However, the benchmark was down 18.7% on the week, the worst since October 2008, after plunging 11% on Thursday to record its biggest one-day loss ever. Markets had reacted to U.S. President Donald Trump's announcement of travel restrictions from the European Schengen area and the European Central Bank's decision not to cut interest rates.

The coronavirus has now infected more than 137,000 people worldwide, with over 5,000 deaths, according to the latest figures from Johns Hopkins University. Italy remains the worst impacted country in Europe and is now facing total shutdown, with cases surpassing 15,000 and over 1,000 deaths.

Swiss diagnostics giant Roche announced on Friday that it has received emergency authorization from the U.S. Food and Drug Administration (FDA) for a new coronavirus test.
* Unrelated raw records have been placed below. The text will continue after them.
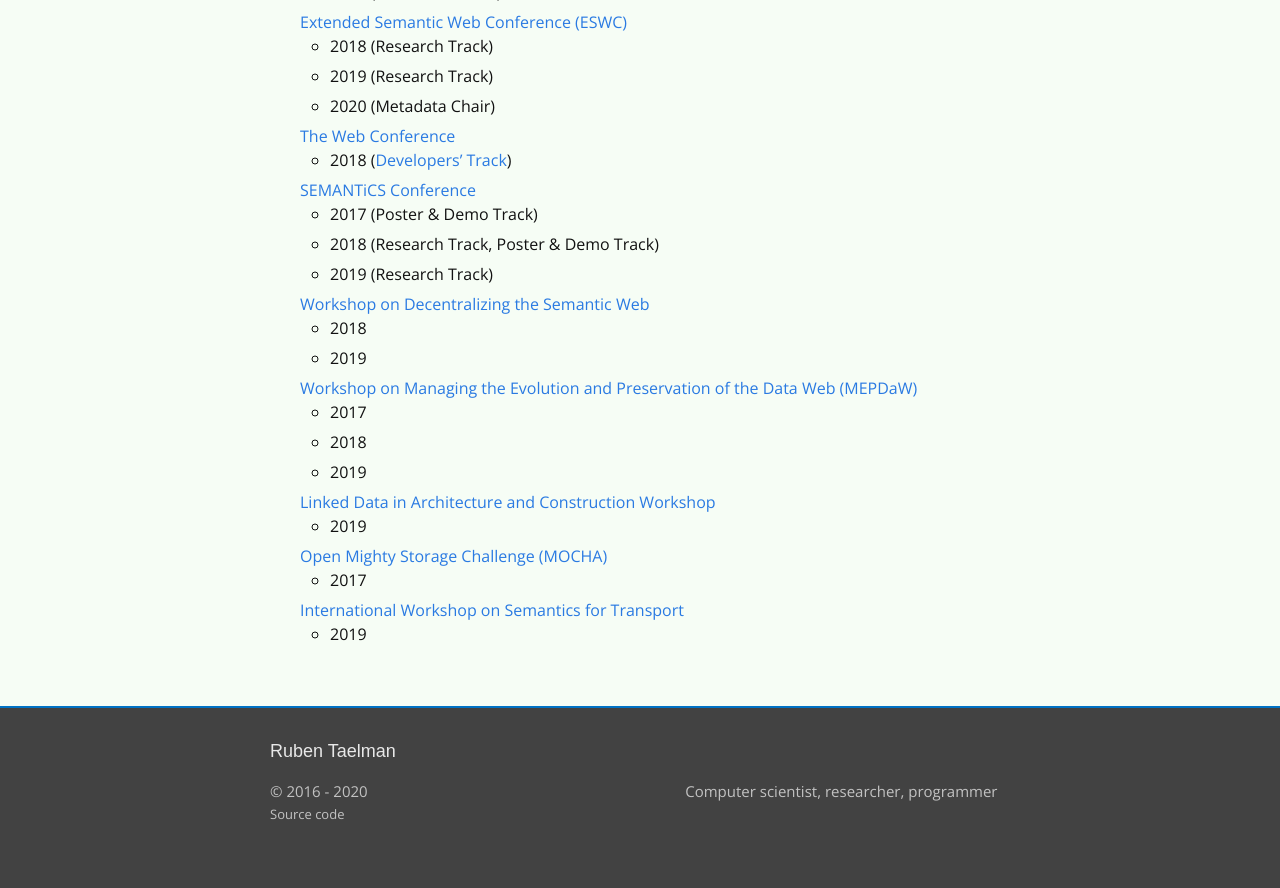
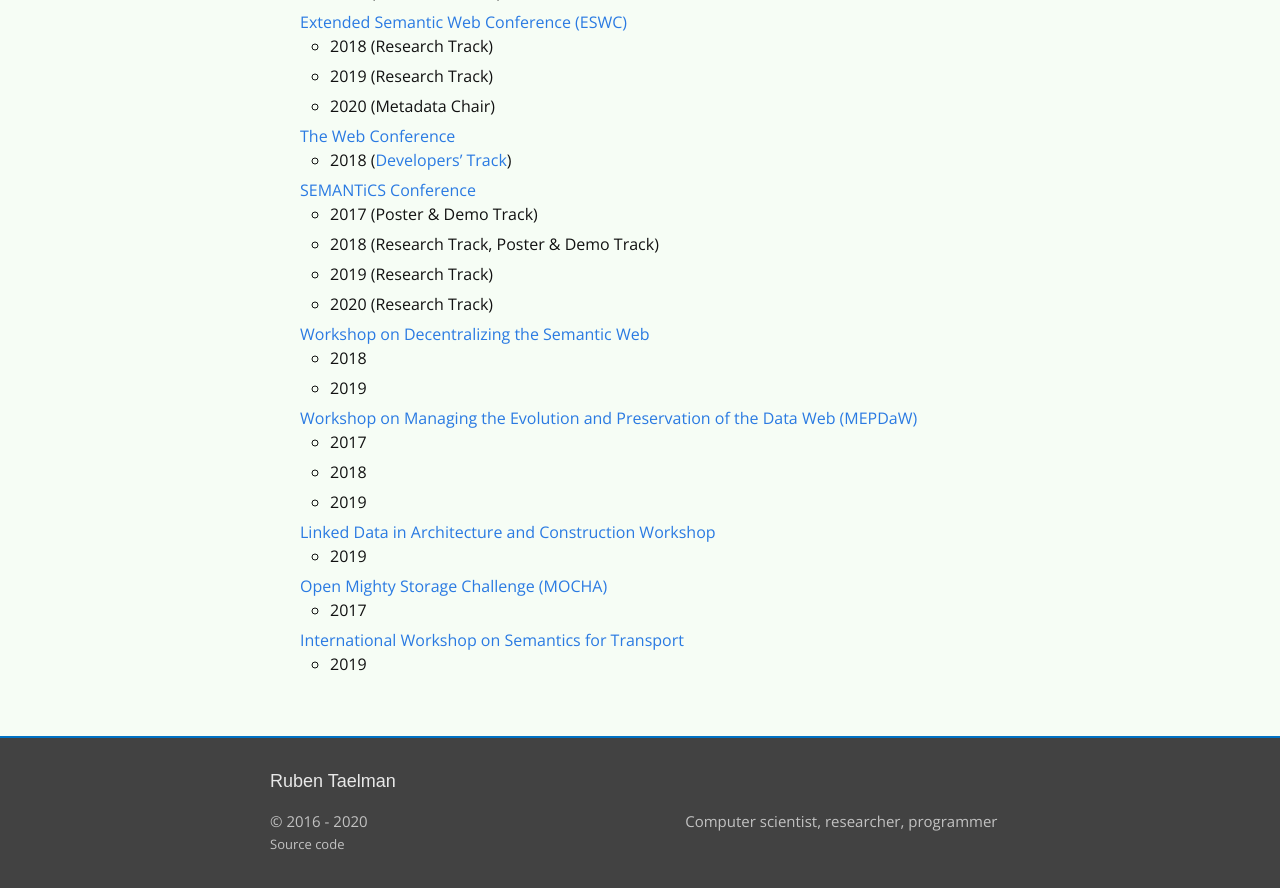
Before and after one commit to rubensworks/rubensworks.net, a Jekyll site: the page built from cv.md, in a window 1280 px wide and 900 px high, scrolled down 3944 px. Shown: the top 888 px of the window. Built offline with Jekyll 4.4.1, drawn with Linux system fonts in a browser that asks for light colours; some web fonts are replaced.

Commit message:
Add ESWC 2020 to CV

```diff
--- a/cv.md
+++ b/cv.md
@@ -233,6 +233,7 @@ Additionally, he has served as a reviewer and program committee member for these
     * 2017 (Poster & Demo Track)
     * 2018 (Research Track, Poster & Demo Track)
     * 2019 (Research Track)
+    * 2020 (Research Track)
 * [Workshop on Decentralizing the Semantic Web](https://iswc2019.desemweb.org/)
     * 2018
     * 2019
```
Shares climbed 3.1% on Friday.

Stateside on Friday afternoon, stocks gave up most of their earlier rally as Wall Street tried to rebound from the sharp losses suffered in the previous session — the worst since the "Black Monday" market crash in 1987. On Thursday, the Dow plummeted 2,352.6 points or 9.99% and the S&P 500 tumbled 9.5% to join the Dow in a bear market.

Back in Europe, U.K. Prime Minister Boris Johnson said on Thursday that up to 10,000 people in the U.K. may be infected with the virus, while BT confirmed that its CEO Philip Jansen had tested positive for COVID-19.

EU banking regulators have delayed this year's banking stress test and eased capital rules to encourage lenders not to switch off the faucets to a euro zone economy ailing from the pandemic fallout.

Elsewhere, Italy's Leonardo jumped 5% after announcing an expected rise in free operating cash flow and investment targets of up to 700 million euros ($782.4 million).

Wirecard shares gained 5% after the German payments company said an independent audit found no manipulation of its financial statements.